## [Revision tracking records]
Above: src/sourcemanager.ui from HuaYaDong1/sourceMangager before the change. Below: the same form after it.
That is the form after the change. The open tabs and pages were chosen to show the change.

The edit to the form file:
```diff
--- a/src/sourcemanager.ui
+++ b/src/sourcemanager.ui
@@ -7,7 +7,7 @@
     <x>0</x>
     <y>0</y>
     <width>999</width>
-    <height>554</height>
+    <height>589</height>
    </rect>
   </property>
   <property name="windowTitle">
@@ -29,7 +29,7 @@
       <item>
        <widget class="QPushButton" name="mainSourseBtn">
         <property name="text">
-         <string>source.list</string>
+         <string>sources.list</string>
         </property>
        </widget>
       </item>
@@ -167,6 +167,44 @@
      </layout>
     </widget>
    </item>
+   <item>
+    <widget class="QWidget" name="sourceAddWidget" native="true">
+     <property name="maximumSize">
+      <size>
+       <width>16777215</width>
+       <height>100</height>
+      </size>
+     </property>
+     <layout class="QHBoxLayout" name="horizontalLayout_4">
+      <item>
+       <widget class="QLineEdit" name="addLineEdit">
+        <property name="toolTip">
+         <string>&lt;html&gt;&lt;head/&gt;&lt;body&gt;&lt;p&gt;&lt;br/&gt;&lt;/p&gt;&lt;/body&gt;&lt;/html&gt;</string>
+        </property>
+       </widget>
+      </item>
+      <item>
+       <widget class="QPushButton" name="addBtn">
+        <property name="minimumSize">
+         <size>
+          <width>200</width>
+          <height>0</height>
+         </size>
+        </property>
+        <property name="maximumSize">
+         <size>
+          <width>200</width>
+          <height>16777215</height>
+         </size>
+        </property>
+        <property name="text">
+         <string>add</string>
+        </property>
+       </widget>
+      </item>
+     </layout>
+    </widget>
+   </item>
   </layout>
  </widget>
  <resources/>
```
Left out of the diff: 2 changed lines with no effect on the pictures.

## [Exercise objective]
Extract every line of the records above that contains the word "name".

## [Written answer]
   <property name="windowTitle">
        <widget class="QPushButton" name="mainSourseBtn">
         <property name="text">
+    <widget class="QWidget" name="sourceAddWidget" native="true">
+     <property name="maximumSize">
+     <layout class="QHBoxLayout" name="horizontalLayout_4">
+       <widget class="QLineEdit" name="addLineEdit">
+        <property name="toolTip">
+       <widget class="QPushButton" name="addBtn">
+        <property name="minimumSize">
+        <property name="maximumSize">
+        <property name="text">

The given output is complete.